 “The sun was going down. Every open evening the hills of Derbyshire were blazed over with red sunset. Mrs. Morel watched the sun sink from the glistening sky, leaving a soft flower-blue overhead, while the western space went red, as of all the fire had swam down there, leaving the bell-cast flawless blue. The mountain-ash berries across the field stood fierily out from the dark leaves for a moment.”

The passage quoted above pellucid exemplifies Lawrence’s keen sense of analogy, metaphor and simile. 

Another distinctive feature of Lawrence’s description of nature is that the feeling and emotions of some of the important and complex characters of the novel have been revealed in terms of the objects of nature. This symbolic representation of the human feelings is what constitutes a novel contribution of Lawrence’s to the domain of English fiction. Thus Lawrence has mentioned a few plants and flowers which are suggestive of Miriam’s dormant but passionate desire for life. She figures as a very complex character in the novel. The  complexity of the thoughts lying embedded in the inner recesses of her mind, the subtle and delicate nuances of her fallings and sentiments have been most artistically revealed in the scene where she expresses her reactions to the daffodils:

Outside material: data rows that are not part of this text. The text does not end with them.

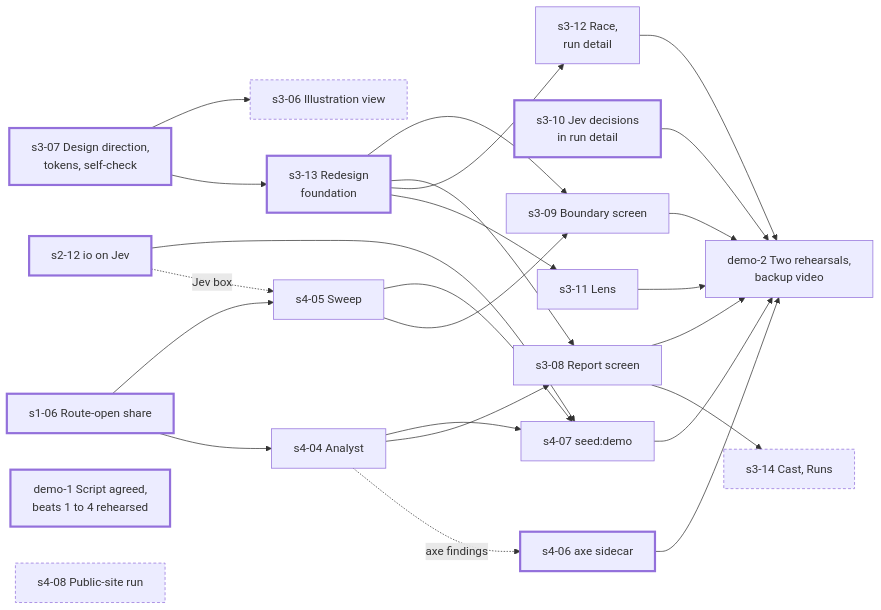
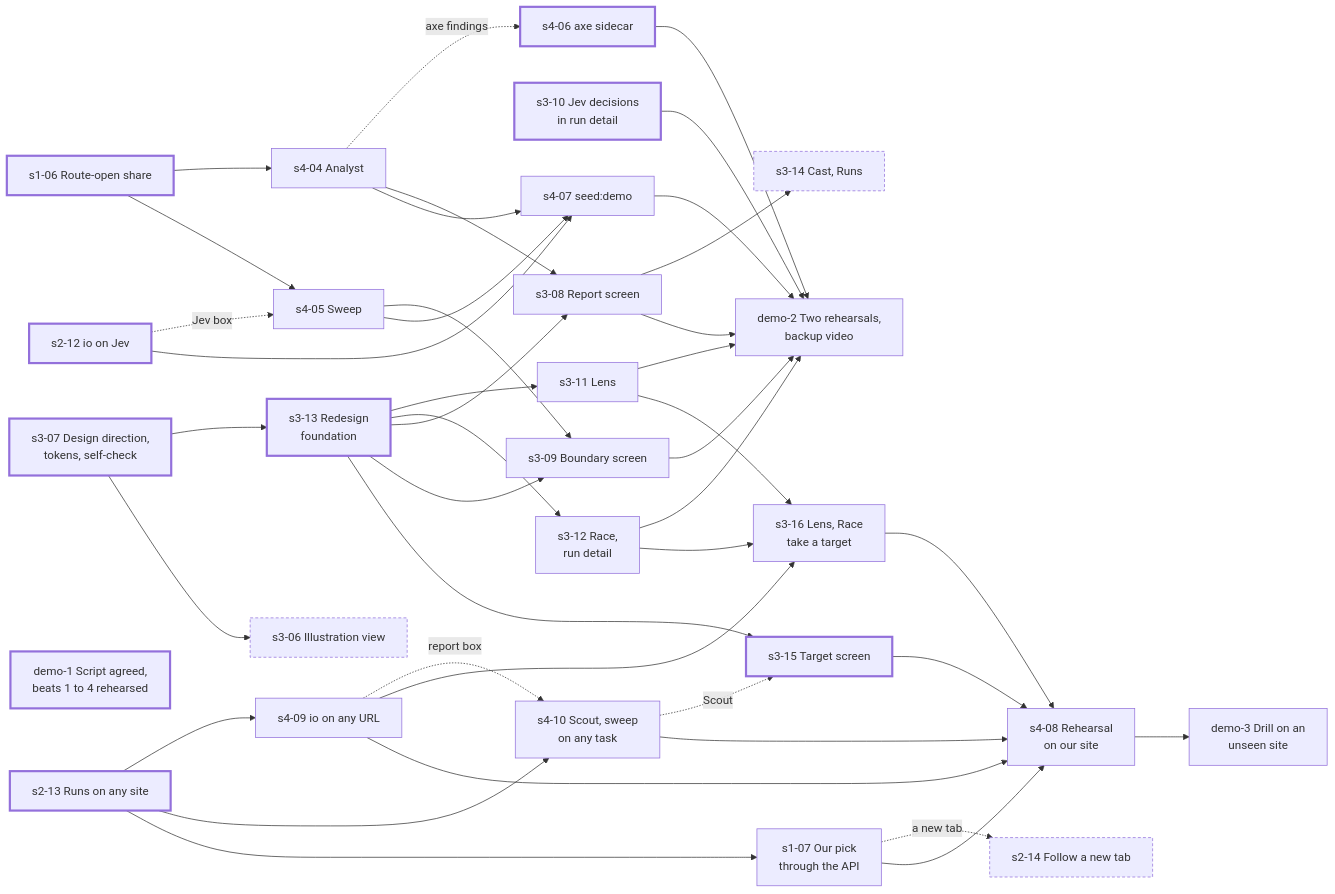
Before and after one commit to CShark-Hub/wayford: the diagram in docs/ROADMAP.md, drawn with Mermaid. The commit also changed other lines of this file and 13 other files, not shown here.

First line of the commit message:
ADR 0003: any target for the finals, its tasks, and what next (#180)

````diff
--- a/docs/ROADMAP.md
+++ b/docs/ROADMAP.md
@@ -148,53 +158,78 @@
 ```mermaid
 flowchart LR
   classDef ready stroke-width:3px
   classDef optional stroke-dasharray:4 3
 
 
   s3_07["s3-07 Design direction,<br/>tokens, self-check"]
   s3_13["s3-13 Redesign<br/>foundation"]
   s1_06["s1-06 Route-open share"]
   s4_06["s4-06 axe sidecar"]
   s2_12["s2-12 io on Jev"]
   s3_10["s3-10 Jev decisions<br/>in run detail"]
   s4_04["s4-04 Analyst"]
   s4_05["s4-05 Sweep"]
   s3_11["s3-11 Lens"]
   s3_12["s3-12 Race,<br/>run detail"]
   s3_08["s3-08 Report screen"]
   s3_09["s3-09 Boundary screen"]
   s3_14["s3-14 Cast, Runs"]
   s4_07["s4-07 seed:demo"]
   demo1["demo-1 Script agreed,<br/>beats 1 to 4 rehearsed"]
   demo2["demo-2 Two rehearsals,<br/>backup video"]
 
   s3_06["s3-06 Illustration view"]
-  s4_08["s4-08 Public-site run"]
+
+  s2_13["s2-13 Runs on any site"]
+  s2_14["s2-14 Follow a new tab"]
+  s4_09["s4-09 io on any URL"]
+  s4_10["s4-10 Scout, sweep<br/>on any task"]
+  s3_15["s3-15 Target screen"]
+  s3_16["s3-16 Lens, Race<br/>take a target"]
+  s4_08["s4-08 Rehearsal<br/>on our site"]
+  s1_07["s1-07 Our pick<br/>through the API"]
+  demo3["demo-3 Drill on an<br/>unseen site"]
 
   s1_06 --> s4_04
   s1_06 --> s4_05
   s4_04 -. axe findings .-> s4_06
   s2_12 -. Jev box .-> s4_05
   s3_07 --> s3_13
   s3_13 --> s3_11
   s3_13 --> s3_12
   s4_04 --> s3_08
   s3_13 --> s3_08
   s4_05 --> s3_09
   s3_13 --> s3_09
   s3_08 --> s3_14
   s4_04 --> s4_07
   s4_05 --> s4_07
   s2_12 --> s4_07
   s4_07 --> demo2
   s3_08 --> demo2
   s3_09 --> demo2
   s3_11 --> demo2
   s3_12 --> demo2
   s3_10 --> demo2
   s4_06 --> demo2
   s3_07 --> s3_06
+  s2_13 --> s4_09
+  s2_13 --> s4_10
+  s4_09 -. report box .-> s4_10
+  s3_13 --> s3_15
+  s4_10 -. Scout .-> s3_15
+  s3_11 --> s3_16
+  s3_12 --> s3_16
+  s4_09 --> s3_16
+  s2_13 --> s1_07
+  s1_07 -. a new tab .-> s2_14
+  s1_07 --> s4_08
+  s4_09 --> s4_08
+  s4_10 --> s4_08
+  s3_15 --> s4_08
+  s3_16 --> s4_08
+  s4_08 --> demo3
 
-  class s3_07,s3_13,s1_06,s4_06,s2_12,s3_10,demo1 ready
-  class s3_06,s4_08,s3_14 optional
+  class s3_07,s3_13,s1_06,s4_06,s2_12,s3_10,demo1,s2_13,s3_15 ready
+  class s3_06,s3_14,s2_14 optional
 ```
````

 “The cheeks of the flowers were greenish with cold. But still some had burst, and their gold ruffle and glowed. Miriam went on her knees before one cluster, took a wild-looking daffodil between her hands , turned up its face of gold to here and bowed down, caressing it with her month and cheeks and brows.”

This short of suggestive or symbolical description is more effective than explicit statement, especially when the psychology of the characters becomes the exclusive concern with the novelist. Thus the scene was Paul is found painting the pine trees is a very suitable illustration in this regard.

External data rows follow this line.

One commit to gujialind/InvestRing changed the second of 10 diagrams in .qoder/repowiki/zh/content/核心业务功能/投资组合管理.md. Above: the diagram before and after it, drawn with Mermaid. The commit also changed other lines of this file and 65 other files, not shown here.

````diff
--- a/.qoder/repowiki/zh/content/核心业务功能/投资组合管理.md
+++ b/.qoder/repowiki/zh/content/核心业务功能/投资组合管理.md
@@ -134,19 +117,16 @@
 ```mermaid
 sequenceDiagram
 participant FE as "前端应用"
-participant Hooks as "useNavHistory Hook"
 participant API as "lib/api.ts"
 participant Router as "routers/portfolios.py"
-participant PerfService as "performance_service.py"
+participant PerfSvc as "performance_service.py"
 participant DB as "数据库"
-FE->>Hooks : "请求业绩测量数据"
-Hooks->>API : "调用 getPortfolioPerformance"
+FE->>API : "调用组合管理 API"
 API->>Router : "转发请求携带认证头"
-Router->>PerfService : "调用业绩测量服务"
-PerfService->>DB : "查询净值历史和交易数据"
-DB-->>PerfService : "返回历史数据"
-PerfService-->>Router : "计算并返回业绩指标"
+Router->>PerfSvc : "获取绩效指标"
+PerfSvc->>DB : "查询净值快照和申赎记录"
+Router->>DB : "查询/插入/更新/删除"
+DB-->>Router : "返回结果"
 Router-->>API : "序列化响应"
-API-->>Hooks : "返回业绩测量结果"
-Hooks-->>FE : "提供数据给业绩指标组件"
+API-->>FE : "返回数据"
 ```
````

Lawrence was primarily pre-occupied with the very “shimmeriness of life”, “the inner feel of it “; he was absolutely indifferent to the hard outer crust of life. Hence both the animate and inanimate object information he novel serve significant purpose inasmuch as these contribute to the externalization or exposition of the inner psychology of the character. Human life has been shown to be in close kinship with nature. By the symbolic presentation of the plants and flowers and several other natural objects, Lawrence has very successfully conveyed the psychological cross-currents of his characters. The rejuvenation of nature is suggestive of “the naturalness of growth and the power of life”. In this context, the illuminating commentary of Mr. Hanson deserves special mention:

 “Through the novel, flowers and growing things are used to suggest the naturalness of growth and the power of life. They are images of vitality and spontaneity, having their roots in some great source of being. This is why they are important as statement or a comment on the relationship between Paul and Miriam. By comparison with things of the natural order, that relationship which should have been equally a part of nature is seen as becoming increasingly unnatural and sterile. Miriam’s attitude to them, one of intense, reverent adoration, is a reflection of her attitude to Paul, unrealistic and over spiritualized.” 

The natural vignettes of Lawrence serve twofold purposes – “first to particularize the special circumstances to Bentwood here the effect is cumulative through the novel; and secondly, as a source of imagery and intangible emotions and attitudes It is very much a poetic use of language, bypassing the rationalizing intellect by the immediacy of its imagery; this natural imagery is one of the ways in which Lawrence gives us “truth carried alive in to the heart by passion.” Lawrence has achieved highly successful and excellently effective result by employing natural imagery for the sake of the externalization of human emotions and intricate thoughts and feelings. This is indubitably a great and laudable artistic achievement.

Ref: 1. History of English Literature- Albert     
     2. A Readers' Guide to the Contemporary English Novel- F. R. Karl